- Try it
Among the entries below, find each line with "details" and show it.
Top of Entries shown
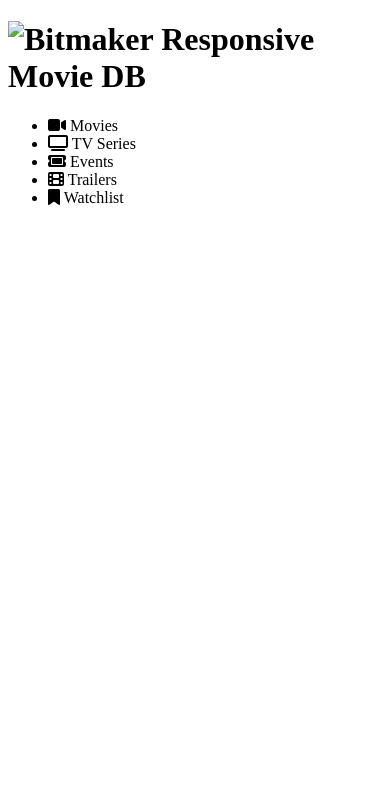
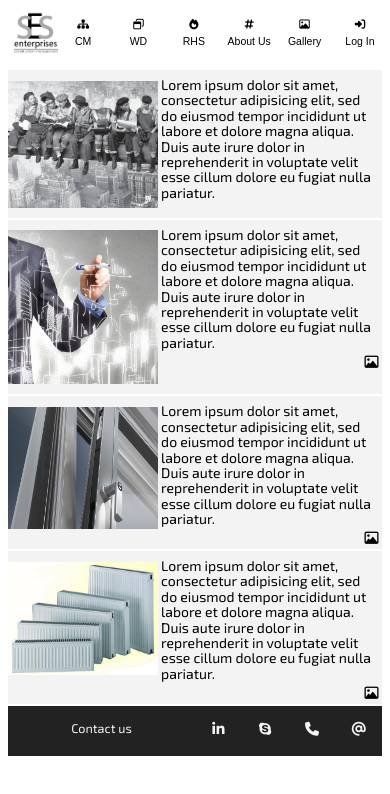
Before and after one commit to bencekiss/ses, a plain HTML site: page index.html in a window 390 px wide. Drawn offline with Linux system fonts and the light colour scheme; a web font is replaced by a local one.

Commit message:
first version of the page - mobile

```diff
--- a/css/main.css
+++ b/css/main.css
@@ -0,0 +1,229 @@
+html{
+  font-size: 14px;
+  font-family: 'Exo 2', sans-serif;
+
+}
+img{
+  max-width: 100%;
+}
+
+
+*,
+*::before,
+*::after {
+  box-sizing: inherit;
+}
+
+/* CLEARFIX - for ensuring floated elements are contained in their parent */
+.clearfix::after {
+  content: "";
+  display: table;
+  clear: both;
+}
+
+
+.site-header{
+  font-family: 'Allerta Stencil', sans-serif;
+  font-size: 0.75rem;
+  position: fixed;
+  top: 0;
+  left: 0;
+  right: 0;
+  width: 100%;
+  background-color: white;
+  color: black;
+  height: 60px;
+  overflow: hidden;
+}
+site-nav{
+  overflow: hidden;
+}
+
+.site-nav-list{
+  margin: 0;
+  padding:0;
+  list-style-type: none;
+}
+
+.site-nav-item{
+  float: left;
+  width: 14.2%;
+  height: 80px;
+  padding-top: 1.25rem;
+  text-align: center;
+
+  display: inline-block;
+}
+
+.nav-links{
+  text-decoration: none;
+  color: #000000;
+
+}
+.site-logo-image{
+  max-width: 80%;
+  margin:-1.75rem 0 0 1rem;
+  padding-top: 0.5rem;
+
+}
+
+
+.site-nav-item > .fa {
+  font-size: 1.75rem;
+}
+
+.site-nav-item:hover {
+  background-color: #f3f3f3;
+  color: #535353;
+  cursor: pointer;
+}
+
+.site-nav-item-label:hover {
+  background-color: #f3f3f3;
+  text-decoration: none;
+  color: #535353;
+  cursor: pointer;
+}
+
+.site-nav-item-label {
+  display: block;
+  margin-top: 0.5em;
+}
+.site-nav-item-label-lg{
+  display: none;
+}
+.site-nav-item-label-sm{
+  display:block;
+  margin-top: 0.5em;
+}
+.site-nav-item-label-sm:hover {
+  background-color: #f3f3f3;
+  color: #535353;
+  cursor: pointer;
+}
+ul > li:first-child:hover{
+  background-color: #ffffff;
+
+}
+
+
+
+
+main{
+  margin-top:70px;
+  background-color: #f3f3f3;
+}
+
+.pic-lg{
+  display:none;
+}
+.intro,
+.cm,
+.rhs,
+.windows-doors{
+  display: block;
+  overflow: hidden;
+  padding: 0.25rem 0;
+  border-bottom: 2px solid white;
+}
+.intro-pic,
+.cm-pic,
+.wd-pic,
+.rhs-pic{
+  float: left;
+  width: 40%;
+  display: inline-block;
+}
+
+.intro-pic img,
+.cm-pic img,
+.wd-pic img,
+.rhs-pic img{
+  padding:0.25rem 0;
+  margin-top: 0.25rem;
+  overflow: hidden;
+}
+
+.intro-details,
+.cm-details,
+.wd-details,
+.rhs-details{
+  float: right;
+  width: 60%;
+  display: inline-block;
+  margin: 0;
+  line-height: 1.1rem;
+}
+.intro-details p,
+.cm-details p,
+.wd-details p,
+.rhs-details p{
+  padding: 0.25rem;
+}
+
+
+
+.overview{
+  margin: 0;
+}
+.gallery{
+  float: right;
+  text-align: right;
+  padding: 0 0.25rem;
+}
+
+
+
+footer{
+  clear: both;
+  height: 50px;
+  width: 100%;
+  text-align: center;
+  overflow: hidden;
+  color: #f3f3f3;
+  background-color: #222222;
+}
+
+.footer-text{
+  float: left;
+  width: 50%;
+  /*overflow: hidden;*/
+  margin: 1rem 0;
+}
+
+.footer-text p {
+  /*float: left;
+  width: 50%;*/
+  margin: 0;
+  padding: 0;
+  font-size: 0.9rem;
+  /*display: inline-block;*/
+}
+/*.footer-text i{
+  float: right;
+  width: 50%;
+  padding: 0.25rem 0;
+  display: inline-block;
+  color: black;
+}*/
+.footer-icons{
+  float: right;
+  width: 50%;
+  overflow: hidden;
+}
+
+.footer-icons ul{
+  list-style-type: none;
+  overflow: hidden;
+  padding: 0;
+}
+.footer-icons li{
+  display: inline-block;
+  float: right;
+  width: 25%;
+
+}
+.footer-icons a{
+  text-decoration: none;
+  color: #f3f3f3;
+}
--- a/index.html
+++ b/index.html
@@ -4,7 +4,8 @@
     <meta charset="utf-8">
     <title>SES webpage</title>
     <link rel="stylesheet" href="css/main.css" />
-    <link rel="stylesheet" href="https://fonts.googleapis.com/css?family=Montserrat|Source+Sans+Pro">
+    <link href="https://fonts.googleapis.com/css?family=Exo+2" rel="stylesheet">
+    <link href="https://fonts.googleapis.com/css?family=Allerta+Stencil" rel="stylesheet">
 
     <meta name="viewport"content="width=device-width, initial-scale=1.0">
     <script src="https://use.fontawesome.com/427c01bf2d.js" charset="utf-8"></script>
@@ -12,37 +13,139 @@
   </head>
   <body>
     <header class="site-header">
-      <h1 class="site-logo"><img src="images/logo.svg" alt="Bitmaker Responsive Movie DB" class="site-logo-image"></h1>
+
       <nav class="site-nav">
         <ul class="site-nav-list">
           <li class="site-nav-item">
-            <i class="fa fa-video-camera"></i>
-            <span class="site-nav-item-label">Movies</span>
+            <a class="nav-links" href="index.html"><img src="images/SES_logo3.jpg" alt="SES Responsive Website" class="site-logo-image"></a>
           </li>
           <li class="site-nav-item">
-            <i class="fa fa-television"></i>
-            <span class="site-nav-item-label">TV Series</span>
+            <a class="nav-links" href="cm.html">
+              <i class="fa fa-sitemap"></i> <!--fa-building-o-->
+              <span class="site-nav-item-label-lg">Construction Management</span>
+              <span class="site-nav-item-label-sm">CM</span>
+            </a>
           </li>
           <li class="site-nav-item">
-            <i class="fa fa-ticket"></i>
-            <span class="site-nav-item-label">Events</span>
+            <a class="nav-links" href="wd.html">
+              <i class="fa fa-window-restore"></i>
+              <span class="site-nav-item-label-lg">Windows and Doors</span>
+              <span class="site-nav-item-label-sm">WD</span>
+            </a>
           </li>
           <li class="site-nav-item">
-            <i class="fa fa-film"></i>
-            <span class="site-nav-item-label">Trailers</span>
+            <a class="nav-links" href="rhs.html">
+              <i class="fa fa-fire"></i>
+              <span class="site-nav-item-label-lg">Radiator Heating Systems</span>
+              <span class="site-nav-item-label-sm">RHS</span>
+            </a>
           </li>
           <li class="site-nav-item">
-            <i class="fa fa-bookmark"></i>
-            <span class="site-nav-item-label">Watchlist</span>
+            <a class="nav-links" href="aboutus.html">
+              <i class="fa fa-hashtag"></i>
+              <span class="site-nav-item-label">About Us</span>
+            </a>
+          </li>
+          <li class="site-nav-item">
+            <a class="nav-links" href="gallery.html">
+              <i class="fa fa-picture-o"></i>
+              <span class="site-nav-item-label">Gallery</span>
+            </a>
+          </li>
+          <li class="site-nav-item">
+            <a class="nav-links" href="Timesheet_management">
+              <i class="fa fa-sign-in"></i>
+              <span class="site-nav-item-label">Log In</span>
+            </a>
           </li>
         </ul>
       </nav>
     </header>
-    <main>
+
+    <main class="home">
+        <article class="intro">
+          <div class="intro-pic">
+            <img class="pic-sm" src="images/intro.jpg" alt="Small Introduction Picture">
+            <img class="pic-lg" src="#" alt="Large Introduction Picture">
+          </div>
+          <div class="intro-details">
+            <p class="overview">Lorem ipsum dolor sit amet, consectetur adipisicing elit, sed do eiusmod tempor incididunt ut labore et dolore magna aliqua. Duis aute irure dolor in reprehenderit in voluptate velit esse cillum dolore eu fugiat nulla pariatur.</p>
+          </div>
+        </article>
+
+
+        <article class="cm">
+          <div class="cm-pic">
+            <a href="cm.html"><img class="pic-sm" src="images/cm.jpg" alt="Small Construction Management Picture"></a>
+            <a href="cm.html"><img class="pic-lg" src="#" alt="Large Construction Management Picture"></a>
+          </div>
+          <div class="cm-details">
+            <p class="overview">Lorem ipsum dolor sit amet, consectetur adipisicing elit, sed do eiusmod tempor incididunt ut labore et dolore magna aliqua. Duis aute irure dolor in reprehenderit in voluptate velit esse cillum dolore eu fugiat nulla pariatur.</p>
+            <div class="gallery">
+                <i class="fa fa-picture-o"></i>
+                <!-- <span class="cm-gallery">Gallery</span> -->
+            </div>
+          </div>
+        </article>
+
+        <article class="windows-doors">
+          <div class="wd-pic">
+            <a href="wd.html"><img class="pic-sm" src="images/wd.jpg" alt="Small Windows Picture"></a>
+            <a href="wd.html"><img class="pic-lg" src="#" alt="Large Windows Picture"></a>
+          </div>
+          <div class="wd-details">
+            <p class="overview">Lorem ipsum dolor sit amet, consectetur adipisicing elit, sed do eiusmod tempor incididunt ut labore et dolore magna aliqua. Duis aute irure dolor in reprehenderit in voluptate velit esse cillum dolore eu fugiat nulla pariatur.</p>
+            <div class="gallery">
+                <i class="fa fa-picture-o"></i>
+                <!-- <span class="cm-gallery">Gallery</span> -->
+            </div>
+          </div>
+        </article>
+
+        <article class="rhs">
+          <div class="rhs-pic">
+            <a href="rhs.html"><img class="pic-sm" src="images/rhs.jpg" alt="Small Radiator Heating System Picture"></a>
+            <a href="rhs.html"><img class="pic-lg" src="#" alt="Large Radiator Heating System Picture"></a>
+          </div>
+          <div class="rhs-details">
+            <p class="overview">Lorem ipsum dolor sit amet, consectetur adipisicing elit, sed do eiusmod tempor incididunt ut labore et dolore magna aliqua. Duis aute irure dolor in reprehenderit in voluptate velit esse cillum dolore eu fugiat nulla pariatur.</p>
+            <div class="gallery">
+                <i class="fa fa-picture-o"></i>
+                <!-- <span class="cm-gallery">Gallery</span> -->
+            </div>
+          </div>
+        </article>
 
     </main>
     <footer>
-
+      <div class="footer-text">
+        <!-- <i class="fa fa-power-off"></i> -->
+        <p>Contact us</p>
+      </div>
+      <div class="footer-icons">
+        <ul>
+          <li>
+            <a href="#">
+              <i class="fa fa-at"></i>
+            </a>
+          </li>
+          <li>
+            <a href="#">
+              <i class="fa fa-phone"></i>
+            </a>
+          </li>
+          <li>
+            <a href="#">
+              <i class="fa fa-skype"></i>
+            </a>
+          </li>
+          <li>
+            <a href="#">
+              <i class="fa fa-linkedin"></i>
+            </a>
+          </li>
+        </ul>
+      </div>
     </footer>
   </body>
 </html>
```
Also changed, not shown: images/SES_logo3.jpg (added), images/cm.jpg (added), images/intro.jpg (added), images/rhs.jpg (added), images/wd.jpg (added).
Bottom of Entries shown
- Result for this exercise
+.intro-details,
+.cm-details,
+.wd-details,
+.rhs-details{
+.intro-details p,
+.cm-details p,
+.wd-details p,
+.rhs-details p{
+          <div class="intro-details">
+          <div class="cm-details">
+          <div class="wd-details">
+          <div class="rhs-details">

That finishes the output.